A systematic review of the relationship between severe maternal morbidity and post-traumatic stress disorder
1 King’s College London, Florence Nightingale School of Nursing and Midwifery, James Clerk Maxwell Building, 57 Waterloo Road, London, SE1 8WA, UK
2 King’s College London, Division of Women’s Health, Women’s Health Academic Centre KHP, North Wing, St. Thomas' Hospital, 1 Westminster Bridge Road, London, SE1 7EH, UK
BMC Pregnancy and Childbirth 2012, 12:125 doi:10.1186/1471-2393-12-125Published: 10 November 2012
The incidence of severe maternal morbidity is increasing in high-income countries as a consequence, in part, of increased obstetric intervention and increasingly complex medical needs of women who become pregnant. Access to emergency obstetric care means that for the majority of women in these countries, an experience of severe maternal morbidity is unlikely to result in loss of life. However, little is known about the subsequent impact on postnatal psychological health resulting in an evidence gap to support provision of appropriate care for these women. There has recently been increasing recognition that childbirth can be a cause of post-traumatic stress disorder (PTSD). The combination of experiencing a life-threatening complication and its management may culminate in psychological trauma. This systematic review examined the association between women’s experience of severe maternal morbidity during labour, at the time of giving birth or within the first week following birth, and PTSD and its symptoms.

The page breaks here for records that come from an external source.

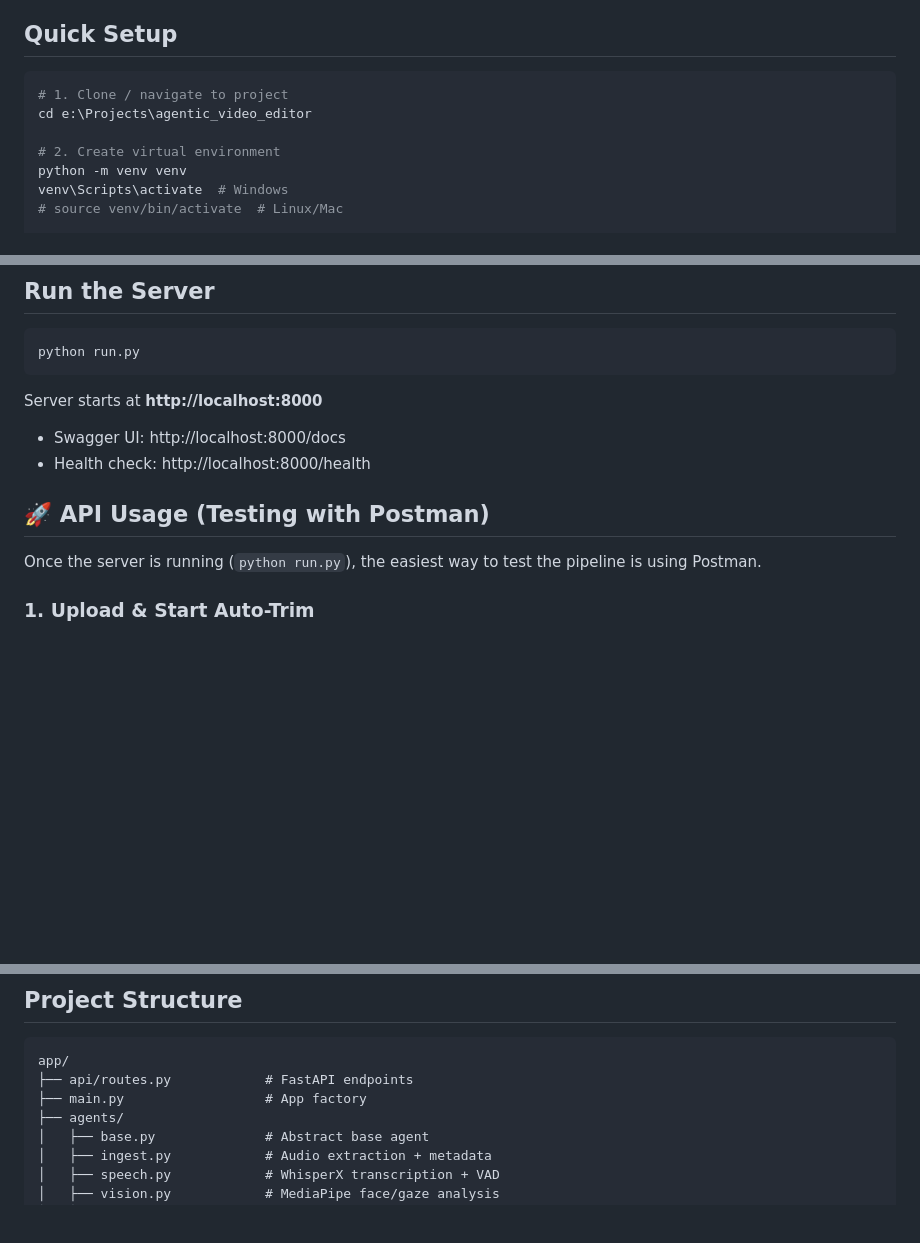
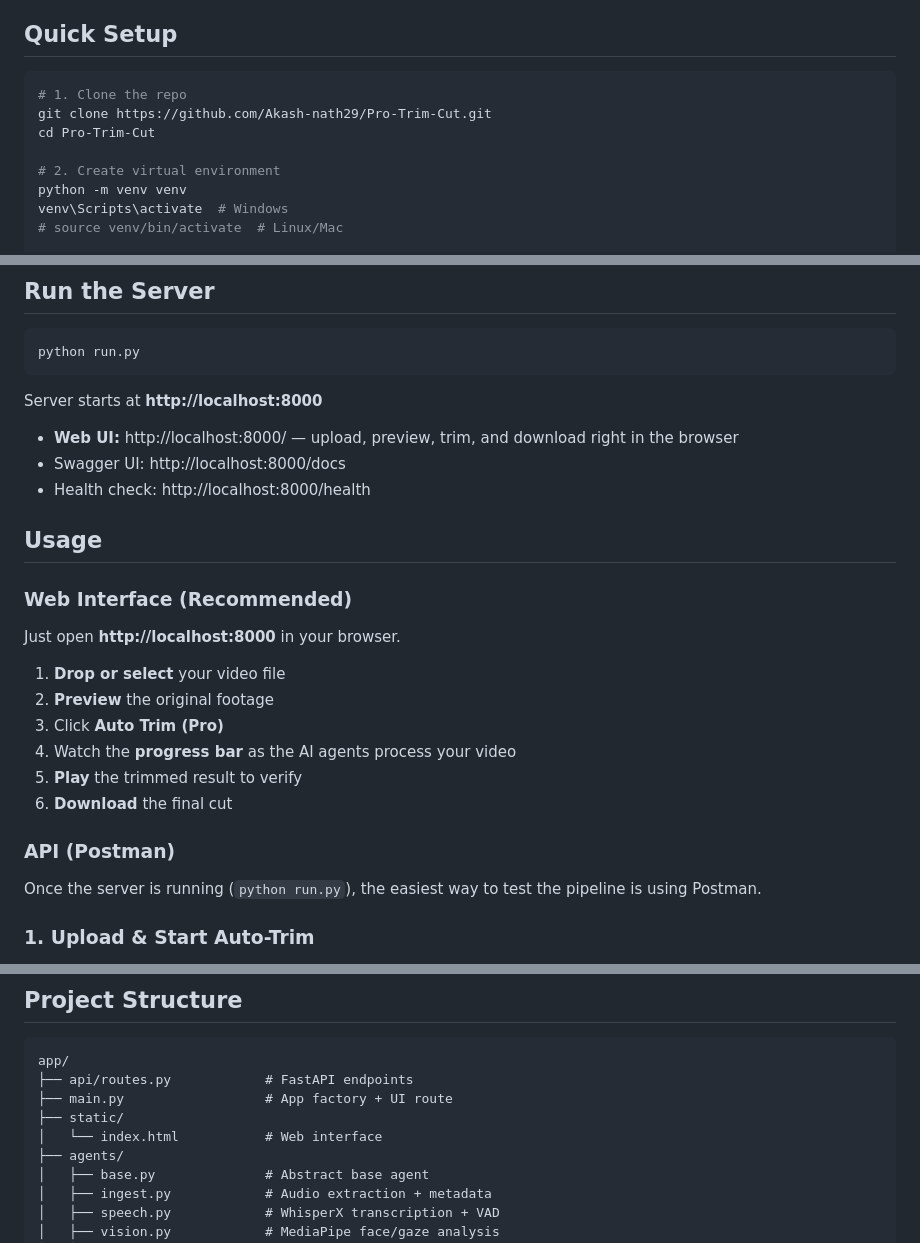
Before and after one commit to Akash-nath29/Pro-Trim-Cut, a Markdown page: README.md, 3 parts joined by grey strips. Drawn GitHub-style; blank space fills up the shorter version.

````diff
--- a/README.md
+++ b/README.md
@@ -45,8 +45,9 @@ Upload MP4
 ## Quick Setup
 
 ```bash
-# 1. Clone / navigate to project
-cd e:\Projects\agentic_video_editor
+# 1. Clone the repo
+git clone https://github.com/Akash-nath29/Pro-Trim-Cut.git
+cd Pro-Trim-Cut
 
 # 2. Create virtual environment
 python -m venv venv
@@ -72,10 +73,24 @@ python run.py
 
 Server starts at **http://localhost:8000**
 
+- **Web UI:** http://localhost:8000/ — upload, preview, trim, and download right in the browser
 - Swagger UI: http://localhost:8000/docs
 - Health check: http://localhost:8000/health
 
-## 🚀 API Usage (Testing with Postman)
+## Usage
+
+### Web Interface (Recommended)
+
+Just open **http://localhost:8000** in your browser.
+
+1. **Drop or select** your video file
+2. **Preview** the original footage
+3. Click **Auto Trim (Pro)**
+4. Watch the **progress bar** as the AI agents process your video
+5. **Play** the trimmed result to verify
+6. **Download** the final cut
+
+### API (Postman)
 
 Once the server is running (`python run.py`), the easiest way to test the pipeline is using Postman.
 
@@ -151,7 +166,9 @@ All settings via environment variables or `.env` file:
 ```
 app/
 ├── api/routes.py            # FastAPI endpoints
-├── main.py                  # App factory
+├── main.py                  # App factory + UI route
+├── static/
+│   └── index.html           # Web interface
 ├── agents/
 │   ├── base.py              # Abstract base agent
 │   ├── ingest.py            # Audio extraction + metadata
````
Also changed, not shown: other parts of README.md (+1 -1 lines).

Relevant literature was identified through multiple databases, including MEDLINE, PsycINFO, EMBASE, CINAHL, British Nursing Index, Web of Science, Cochrane library and the British Library, using predetermined search strategies. The search terms included "post-traumatic stress disorder", "PTSD", "stress disorders, post-traumatic", "maternal morbidity", “pregnancy complications” “puerperal disorders”, "obstetric labo(u)r complication", "postpartum h(a)emorrhage", "eclampsia”. Studies identified were categorised according to pre-defined inclusion and exclusion criteria. The quality of included studies was assessed using the relevant CASP appraisal tools.
Eleven primary studies met review criteria. Evidence of a relationship between severe maternal morbidity and PTSD/PTSD symptoms was inconsistent and findings varied between studies. Nevertheless, there is some evidence that severe pre-eclampsia is a risk factor for PTSD and its symptoms, an association possibly mediated by other factors such as fetal/neonatal condition.
Despite the absence of robust evidence regarding the relationship between severe maternal morbidity and PTSD/PTSD symptoms, it is crucially important that clinicians and policy makers are aware of a potential higher risk of PTSD among women who experience severe morbidity. Further studies are now needed to confirm this risk as well as to understand underlying mechanisms in order to minimise the longer term psychiatric impact of severe maternal morbidity.